Neither the spending nor the reliability trends is dramatic on its own. But experts say the combination is revealing: It suggests that extra money from electric customers isn't being spent wisely, or that utilities are not investing nearly enough to upgrade fragile equipment increasingly threatened by major storms.
"The electric system is the critical linchpin of our society, and we are operating the overall system closer to the edge," said Massoud Amin, a grid-security expert and professor of electrical and computer engineering at the University of Minnesota.
The diminishing returns on investment reflect several factors: The grid is getting old, making it more expensive to maintain service at current levels of reliability; day-to-day weather and major storms have become more extreme, meaning wires, poles and transformers have to be replaced more frequently; and when utilities replace aging or broken equipment, they are not always upgrading to modern technologies common in other nations.
When utilities spend on equipment, regulators allow the companies to pass those expenses on to customers. In recent years, that portion of customer bills, the cost of delivering power, has been rising and pushing bills higher, though the cost of the power itself has fallen sharply.
With the help of Ventyx, a software and data-services firm that works with electric utilities, and the utility consulting firm PA Consulting Group, the AP compared reliability statistics with the spending of 210 utilities across 24 categories of local distribution equipment.
In 2011, the most recent year for which annual data are available, the average U.S. electric customer was without power for 112 minutes, according to PA Consulting, a 15 percent increase since 2002 and the highest level in 10 years. The number of outages decreased slightly, from an average of 1.2 per year to an average of 1.1, but that statistic has shown no improvement since 2004.
Over the same period, annual spending per customer on local distribution equipment and maintenance rose about twice as fast as the rate of inflation, from $163 to $232, according to Ventyx. That does not include spending on power plants or major transmission lines.

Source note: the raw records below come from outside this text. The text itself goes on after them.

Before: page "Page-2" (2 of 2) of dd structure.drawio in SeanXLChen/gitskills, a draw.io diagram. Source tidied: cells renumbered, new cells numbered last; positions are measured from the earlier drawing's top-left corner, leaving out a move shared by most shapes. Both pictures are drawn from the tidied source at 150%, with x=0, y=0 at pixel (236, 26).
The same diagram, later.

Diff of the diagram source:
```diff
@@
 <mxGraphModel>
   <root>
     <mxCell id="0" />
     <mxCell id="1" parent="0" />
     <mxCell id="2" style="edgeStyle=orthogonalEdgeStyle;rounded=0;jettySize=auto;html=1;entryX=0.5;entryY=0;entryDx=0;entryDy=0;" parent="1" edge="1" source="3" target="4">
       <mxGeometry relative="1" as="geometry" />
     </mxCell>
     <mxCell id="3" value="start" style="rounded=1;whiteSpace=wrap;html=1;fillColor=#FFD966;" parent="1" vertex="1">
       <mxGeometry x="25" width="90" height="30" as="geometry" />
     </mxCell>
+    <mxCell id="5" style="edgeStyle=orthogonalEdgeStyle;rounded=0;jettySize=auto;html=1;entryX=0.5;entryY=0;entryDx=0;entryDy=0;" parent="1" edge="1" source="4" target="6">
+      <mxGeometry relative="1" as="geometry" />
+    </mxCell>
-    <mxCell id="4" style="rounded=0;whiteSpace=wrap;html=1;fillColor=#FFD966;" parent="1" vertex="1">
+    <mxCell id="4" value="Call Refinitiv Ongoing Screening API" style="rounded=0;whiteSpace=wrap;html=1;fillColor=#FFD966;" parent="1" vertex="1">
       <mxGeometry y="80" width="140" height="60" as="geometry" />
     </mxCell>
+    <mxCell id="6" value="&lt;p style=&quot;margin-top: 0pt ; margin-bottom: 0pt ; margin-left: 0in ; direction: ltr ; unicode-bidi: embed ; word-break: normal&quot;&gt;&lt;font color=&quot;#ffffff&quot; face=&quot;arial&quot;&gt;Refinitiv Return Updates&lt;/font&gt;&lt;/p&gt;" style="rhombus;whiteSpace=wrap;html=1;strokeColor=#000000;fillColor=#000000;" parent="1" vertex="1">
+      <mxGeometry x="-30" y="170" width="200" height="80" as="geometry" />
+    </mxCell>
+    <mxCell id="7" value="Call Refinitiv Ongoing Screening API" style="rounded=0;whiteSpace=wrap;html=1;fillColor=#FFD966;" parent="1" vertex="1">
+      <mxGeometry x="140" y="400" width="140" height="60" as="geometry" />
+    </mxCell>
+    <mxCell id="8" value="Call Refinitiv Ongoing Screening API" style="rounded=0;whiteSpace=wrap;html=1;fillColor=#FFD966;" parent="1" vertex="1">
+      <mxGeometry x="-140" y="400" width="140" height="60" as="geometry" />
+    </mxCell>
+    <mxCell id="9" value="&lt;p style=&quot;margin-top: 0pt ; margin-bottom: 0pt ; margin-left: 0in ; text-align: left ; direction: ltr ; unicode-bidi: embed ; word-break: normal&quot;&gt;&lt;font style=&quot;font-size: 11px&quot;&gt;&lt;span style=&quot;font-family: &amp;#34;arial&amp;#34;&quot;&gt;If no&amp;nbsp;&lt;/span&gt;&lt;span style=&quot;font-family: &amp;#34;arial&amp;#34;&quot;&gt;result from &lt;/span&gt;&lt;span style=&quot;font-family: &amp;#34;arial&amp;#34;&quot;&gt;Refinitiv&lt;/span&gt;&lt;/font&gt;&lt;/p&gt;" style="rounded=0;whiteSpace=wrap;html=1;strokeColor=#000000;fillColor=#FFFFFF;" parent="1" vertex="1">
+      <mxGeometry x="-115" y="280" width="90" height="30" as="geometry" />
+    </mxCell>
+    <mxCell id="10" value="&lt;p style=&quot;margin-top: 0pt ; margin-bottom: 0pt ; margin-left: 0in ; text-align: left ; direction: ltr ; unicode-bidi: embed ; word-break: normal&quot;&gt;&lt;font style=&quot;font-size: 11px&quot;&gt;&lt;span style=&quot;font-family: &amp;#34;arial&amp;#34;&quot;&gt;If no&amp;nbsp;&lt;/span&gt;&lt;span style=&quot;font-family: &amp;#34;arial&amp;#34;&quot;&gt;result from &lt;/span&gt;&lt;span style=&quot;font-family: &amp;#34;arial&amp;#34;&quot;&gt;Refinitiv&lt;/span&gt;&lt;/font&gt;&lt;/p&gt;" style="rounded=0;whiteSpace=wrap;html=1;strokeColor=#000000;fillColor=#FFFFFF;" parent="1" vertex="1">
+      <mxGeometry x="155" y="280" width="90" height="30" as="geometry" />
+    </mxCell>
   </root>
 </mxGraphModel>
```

The number of outages and the longer amount of time needed to restore power does not take into account major blackouts such as Hurricane Sandy caused. Those types of outages are not included in reliability statistics because they are so dramatic and irregular that they would make it impossible to draw a clear picture of the grid's performance from year to year. But outages caused by extreme weather are occurring with greater frequency - a rising threat that cannot be ignored, experts say.